The Bolshoi Ballet’s wunderkind ballerina Natalia Osipova defied received wisdom when, in 2012, she cast off from the great Moscow company with her equally prodigious then boyfriend and partner Ivan Vasiliev to go freelance. Without the Bolshoi’s unmatched support system, its coaching and opportunities, its reputation behind her, protested the Russian media, how could she thrive?
Much the same was said over here the following year when the Royal Ballet’s precocious young star, the matchlessly graceful, imperiously aquiline Sergei Polunin thumbed his nose at a cornucopia of Covent Garden leading roles and skipped off to an uncertain future trailing behind him incoherent tweets about wanting to run a tattoo parlour.
While Polunin attempted to find himself in handsome pop videos and fashion shoots, Osipova and Vasiliev were capitalising on their fame as ballet’s Brangelina and did a contemporary ballet programme in 2014, Solo for Two, where she in particular could express herself, as the saying goes. But then — shock horror — they split up.
Last summer the thing many ballet goers fantasised about, and many others dreaded, happened: the two world famous rebels, Osipova and Polunin, met and fell in love. And now they only want to dance with each other. Brangelina II. Maybe even bigger than Brangelina I.
All this is essential background to the new Osipova programme produced by Sadler’s Wells, which is as suggestively autobiographical as her earlier one with Vasiliev, using two of the same choreographers and attempting much the same argument — which is that she wants to emulate Sylvie Guillem’s versatility as a muse to contemporary choreographers, while celebrating her romantic partnership.

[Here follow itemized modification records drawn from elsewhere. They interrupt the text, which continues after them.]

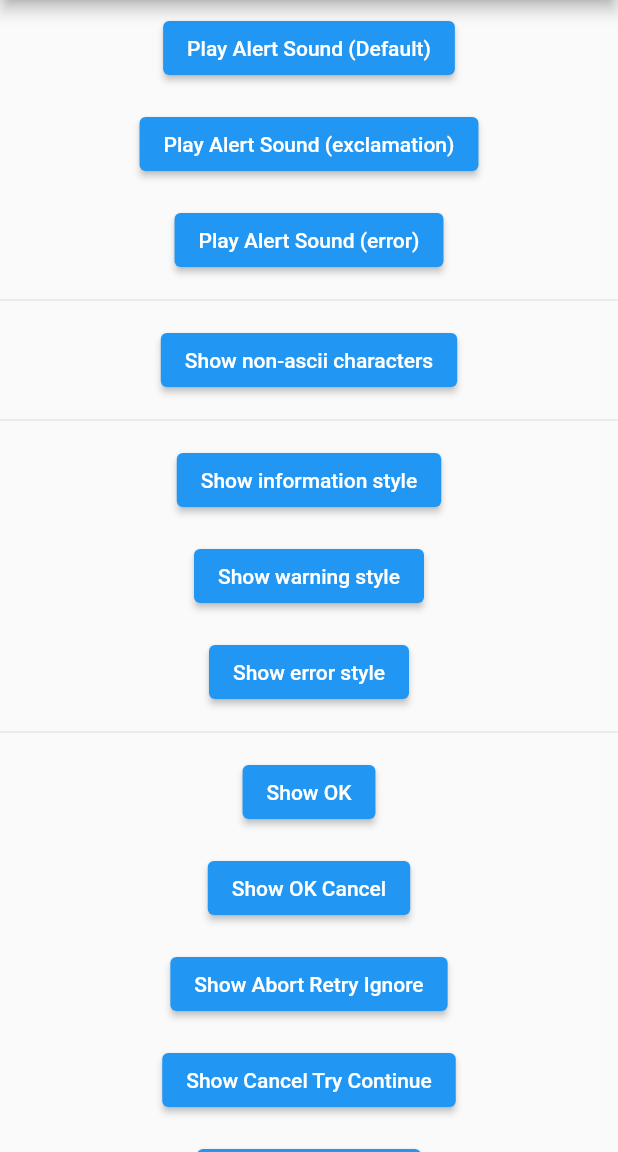
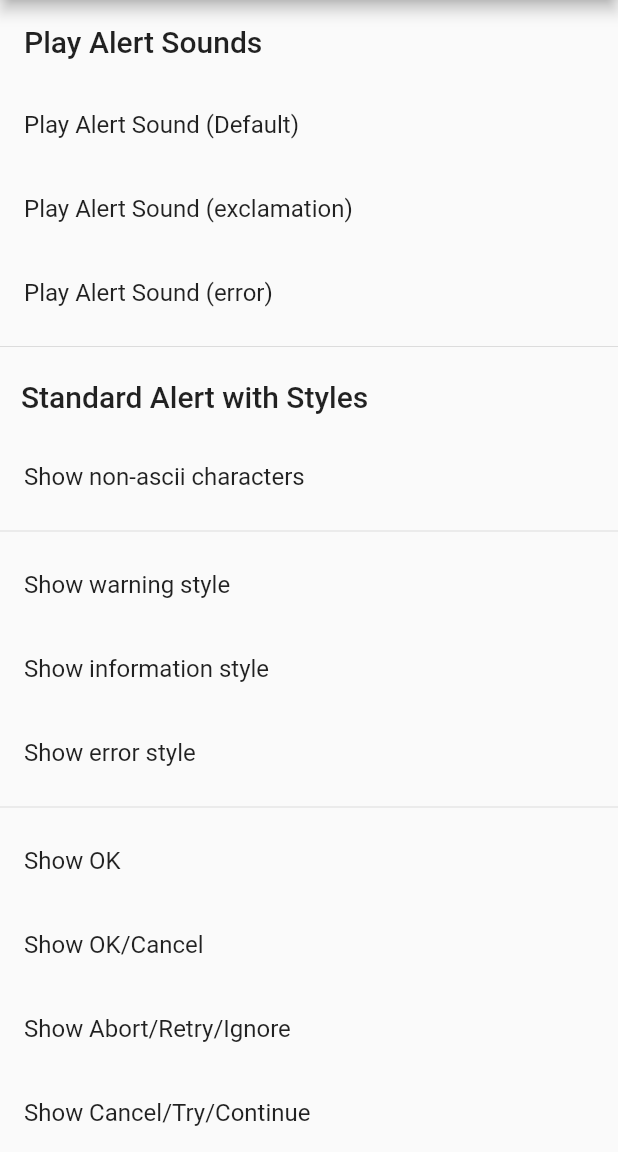
Before and after one commit to zonble/flutter_platform_alert, a Flutter app: the screen it shows after launch, on a phone screen of 412 x 824 dp, the part 84-1236 px from its top. Run offline on Flutter 3.47's test engine with Material 2 defaults, Android fonts, the light colour scheme and no system bars.

Commit message:
Updates the example.

```diff
--- a/example/lib/main.dart
+++ b/example/lib/main.dart
@@ -18,47 +18,40 @@ class _MyAppState extends State<MyApp> {
     return MaterialApp(
         home: Scaffold(
             appBar: AppBar(title: const Text('Flutter Platform Alert')),
-            body: Center(
-              child: SingleChildScrollView(
-                child: Column(
-                    mainAxisAlignment: MainAxisAlignment.center,
-                    children: [
+            body: ListView(children: [
               Padding(
-                        padding: const EdgeInsets.all(8.0),
-                        child: ElevatedButton(
-                            onPressed: () async {
+                padding: const EdgeInsets.all(16.0),
+                child: Text('Play Alert Sounds',
+                    style: Theme.of(context).textTheme.headline6),
+              ),
+              ListTile(
+                  onTap: () async {
                     await FlutterPlatformAlert.playAlertSound();
                   },
-                            child: const Text('Play Alert Sound (Default)')),
-                      ),
-                      Padding(
-                        padding: const EdgeInsets.all(8.0),
-                        child: ElevatedButton(
-                            onPressed: () async {
+                  title: const Text('Play Alert Sound (Default)')),
+              ListTile(
+                  onTap: () async {
                     await FlutterPlatformAlert.playAlertSound(
                       iconStyle: IconStyle.exclamation,
                     );
                   },
-                            child:
-                                const Text('Play Alert Sound (exclamation)')),
-                      ),
-                      Padding(
-                        padding: const EdgeInsets.all(8.0),
-                        child: ElevatedButton(
-                            onPressed: () async {
+                  title: const Text('Play Alert Sound (exclamation)')),
+              ListTile(
+                  onTap: () async {
                     await FlutterPlatformAlert.playAlertSound(
                       iconStyle: IconStyle.error,
                     );
                   },
-                            child: const Text('Play Alert Sound (error)')),
-                      ),
+                  title: const Text('Play Alert Sound (error)')),
               const Divider(),
               Padding(
-                        padding: const EdgeInsets.all(8.0),
-                        child: ElevatedButton(
-                            onPressed: () async {
-                              final result =
-                                  await FlutterPlatformAlert.showAlert(
+                padding: const EdgeInsets.all(14.0),
+                child: Text('Standard Alert with Styles',
+                    style: Theme.of(context).textTheme.headline6),
+              ),
+              ListTile(
+                  onTap: () async {
+                    final result = await FlutterPlatformAlert.showAlert(
                       windowTitle: '白日依山盡 黃河入海流',
                       text: '芋頭西米露 保力達蠻牛',
                       iconStyle: IconStyle.exclamation,
@@ -70,167 +63,121 @@ class _MyAppState extends State<MyApp> {
                     );
                     print(result);
                   },
-                            child: const Text('Show non-ascii characters')),
-                      ),
+                  title: const Text('Show non-ascii characters')),
               const Divider(),
-                      Padding(
-                        padding: const EdgeInsets.all(8.0),
-                        child: ElevatedButton(
-                            onPressed: () async {
-                              final result =
-                                  await FlutterPlatformAlert.showAlert(
+              ListTile(
+                  onTap: () async {
+                    final result = await FlutterPlatformAlert.showAlert(
+                      windowTitle: 'This ia title',
+                      text: 'This is body',
+                      iconStyle: IconStyle.warning,
+                    );
+                    print(result);
+                  },
+                  title: const Text('Show warning style')),
+              ListTile(
+                  onTap: () async {
+                    final result = await FlutterPlatformAlert.showAlert(
                       windowTitle: 'This ia title',
                       text: 'This is body',
                       iconStyle: IconStyle.information,
                     );
                     print(result);
                   },
-                            child: const Text('Show information style')),
-                      ),
-                      Padding(
-                        padding: const EdgeInsets.all(8.0),
-                        child: ElevatedButton(
-                            onPressed: () async {
-                              final result =
-                                  await FlutterPlatformAlert.showAlert(
-                                windowTitle: 'This ia title',
-                                text: 'This is body',
-                                iconStyle: IconStyle.warning,
-                              );
-                              print(result);
-                            },
-                            child: const Text('Show warning style')),
-                      ),
-                      Padding(
-                        padding: const EdgeInsets.all(8.0),
-                        child: ElevatedButton(
-                            onPressed: () async {
-                              final result =
-                                  await FlutterPlatformAlert.showAlert(
+                  title: const Text('Show information style')),
+              ListTile(
+                  onTap: () async {
+                    final result = await FlutterPlatformAlert.showAlert(
                       windowTitle: 'This ia title',
                       text: 'This is body',
                       iconStyle: IconStyle.error,
                     );
                     print(result);
                   },
-                            child: const Text('Show error style')),
-                      ),
+                  title: const Text('Show error style')),
               const Divider(),
-                      Padding(
-                        padding: const EdgeInsets.all(8.0),
-                        child: ElevatedButton(
-                            onPressed: () async {
-                              final result =
-                                  await FlutterPlatformAlert.showAlert(
-                                      windowTitle: 'This ia title',
-                                      text: 'This is body');
+              ListTile(
+                  onTap: () async {
+                    final result = await FlutterPlatformAlert.showAlert(
+                        windowTitle: 'This ia title', text: 'This is body');
                     print(result);
                   },
-                            child: const Text('Show OK')),
-                      ),
-                      Padding(
-                        padding: const EdgeInsets.all(8.0),
-                        child: ElevatedButton(
-                            onPressed: () async {
-                              final result =
-                                  await FlutterPlatformAlert.showAlert(
+                  title: const Text('Show OK')),
+              ListTile(
+                  onTap: () async {
+                    final result = await FlutterPlatformAlert.showAlert(
                         windowTitle: 'This ia title',
                         text: 'This is body',
                         alertStyle: AlertButtonStyle.okCancel);
                     print(result);
                   },
-                            child: const Text('Show OK Cancel')),
-                      ),
-                      Padding(
-                        padding: const EdgeInsets.all(8.0),
-                        child: ElevatedButton(
-                            onPressed: () async {
-                              final result =
-                                  await FlutterPlatformAlert.showAlert(
+                  title: const Text('Show OK/Cancel')),
+              ListTile(
+                  onTap: () async {
+                    final result = await FlutterPlatformAlert.showAlert(
                         windowTitle: 'This ia title',
                         text: 'This is body',
-                                      alertStyle:
-                                          AlertButtonStyle.abortRetryIgnore);
+                        alertStyle: AlertButtonStyle.abortRetryIgnore);
                     print(result);
                   },
-                            child: const Text('Show Abort Retry Ignore')),
-                      ),
-                      Padding(
-                        padding: const EdgeInsets.all(8.0),
-                        child: ElevatedButton(
-                            onPressed: () async {
-                              final result =
-                                  await FlutterPlatformAlert.showAlert(
+                  title: const Text('Show Abort/Retry/Ignore')),
+              ListTile(
+                  onTap: () async {
+                    final result = await FlutterPlatformAlert.showAlert(
                         windowTitle: 'This ia title',
                         text: 'This is body',
-                                      alertStyle:
-                                          AlertButtonStyle.cancelTryContinue);
+                        alertStyle: AlertButtonStyle.cancelTryContinue);
                     print(result);
                   },
-                            child: const Text('Show Cancel Try Continue')),
-                      ),
-                      Padding(
-                        padding: const EdgeInsets.all(8.0),
-                        child: ElevatedButton(
-                            onPressed: () async {
-                              final result =
-                                  await FlutterPlatformAlert.showAlert(
+                  title: const Text('Show Cancel/Try/Continue')),
+              ListTile(
+                  onTap: () async {
+                    final result = await FlutterPlatformAlert.showAlert(
                         windowTitle: 'This ia title',
                         text: 'This is body',
                         alertStyle: AlertButtonStyle.retryCancel);
                     print(result);
                   },
-                            child: const Text('Show Retry Cancel')),
-                      ),
-                      Padding(
-                        padding: const EdgeInsets.all(8.0),
-                        child: ElevatedButton(
-                            onPressed: () async {
-                              final result =
-                                  await FlutterPlatformAlert.showAlert(
+                  title: const Text('Show Retry/Cancel')),
+              ListTile(
+                  onTap: () async {
+                    final result = await FlutterPlatformAlert.showAlert(
                         windowTitle: 'This ia title',
                         text: 'This is body',
                         alertStyle: AlertButtonStyle.yesNo);
                     print(result);
                   },
-                            child: const Text('Show Yes No')),
-                      ),
-                      Padding(
-                        padding: const EdgeInsets.all(8.0),
-                        child: ElevatedButton(
-                            onPressed: () async {
-                              final result =
-                                  await FlutterPlatformAlert.showAlert(
+                  title: const Text('Show Yes/No')),
+              ListTile(
+                  onTap: () async {
+                    final result = await FlutterPlatformAlert.showAlert(
                         windowTitle: 'This ia title',
                         text: 'This is body',
                         alertStyle: AlertButtonStyle.yesNoCancel);
                     print(result);
                   },
-                            child: const Text('Show Yes No Cancel')),
-                      ),
+                  title: const Text('Show Yes/No/Cancel')),
               const Divider(),
               Padding(
-                        padding: const EdgeInsets.all(8.0),
-                        child: ElevatedButton(
-                            onPressed: () async {
-                              final result =
-                                  await FlutterPlatformAlert.showCustomAlert(
+                padding: const EdgeInsets.all(16.0),
+                child: Text('Custom Alerts',
+                    style: Theme.of(context).textTheme.headline6),
+              ),
+              ListTile(
+                  onTap: () async {
+                    final result = await FlutterPlatformAlert.showCustomAlert(
                       windowTitle: 'This ia title',
                       text: 'This is body',
                       positiveButtonTitle: "Positive",
                       negativeButtonTitle: "Negative",
                       neutralButtonTitle: "Neutral",
                       options: FlutterPlatformAlertOption(
-                                    additionalWindowTitleOnWindows:
-                                        'Window title',
+                          additionalWindowTitleOnWindows: 'Window title',
                           showAsLinksOnWindows: true),
                     );
                     print(result);
                   },
-                            child: const Text('Show Yes No Cancel')),
-                      ),
-                    ]),
-              ),
-            )));
+                  title: const Text('Show Positive/Negative/Neutral')),
+            ])));
   }
 }
```
Also changed, not shown: 1 other file. Lines whose indentation alone changed are shown as unchanged.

There are two problems. First, Osipova and Polunin are above all extraordinary classical dancers in their prime, and are too young to be ready for Guillem’s sort of commitment to a different physical world. We saw that in their dancing last week, but more tellingly in the compromises in the creations themselves by the often excellent Sidi Larbi Cherkaoui, Russell Maliphant and Arthur Pita. Was it a question of dancers calling the shots? (As Guillem once notoriously yelled at Kenneth MacMillan at the Royal Ballet, ‘I am the star, not you.’)
The other thing is that the stage is a workspace, not a bedroom, and however deeply Osipova and Polunin may be in love (as we are invited to believe), they exuded a rather daunting self focus and detachment from each other, quite unlike the daring, intimate complicity that crackled between her and Vasiliev, even if their relationship was on the skids by then. Then again, this is the first time that Brangelina II have danced together, and it may all look more committed at later dates in Edinburgh, London and New York.
The whole bill has a very odd sense of déjà vu as well. The opener is an Arab inflected Cherkaoui trio for Osipova, James O’Hara and Jason Kittelberger, Qutb, lit dustily under a solar eclipse, with the air full of keening violins and Sufi song. Osipova, wearing derelict jeans and a filthy vest, is handled like a gymnastic bauble by the men, who are much more adept at the floor based idiom than she is at the moment. The slow, convoluted writhings were strikingly similar to the slow, convoluted writhings of the Cherkaoui trio I saw the previous week with L.A. Dance Project.
Russell Maliphant’s silky creations for and with Guillem, pushing lifts and mutual balances to thrilling risks within Michael Hulls’s fantastically dramatised lighting, opened doors for all of them, so maybe Osipova was hoping for the same for her and Polunin, something easy enough to shrug on between her classical dates without too much time taken. But it’s not that easy to shrug on, and I reckon the starry pair didn’t give too much time to Maliphant to explore the potential of their partnership — her arresting unconventionality, his superlative conventionality.
The resulting duet, Silent Echo, is Maliphantine, rather than the real signature. Some glorious moments — a series of double spins, a startlingly beautiful leap or two from both — but Osipova’s solo feels as if Guillem’s long body had been lingering in Maliphant’s thoughts as he made it, rather than the Russian’s impish electricity. And Polunin shows his lack of form, wobbling out of slow moves.
You have to hark back once again to the Osipova/Vasiliev programme to explain Pita’s Run, Mary, Run, which is a hesitant retread of the murderous wedding in Pita’s Facada that Osipova requested. There’s the squelch of dancer indulgence all over it. It is another tale of doomed love, told backwards with a very jolly soundtrack of teenage tragedy pop by the Shangri Las linked by Frank Moon’s twanging gee tars. Osipova, playing Sixties trailer trash with an amazing henna beehive, glues herself submissively to the morbidly glamorous, drug addicted Polunin in his favourite James Dean persona. They are great, great classical dance actors, but here they have little to dance. Without dance, they can’t really act. It’s all somewhat lowering.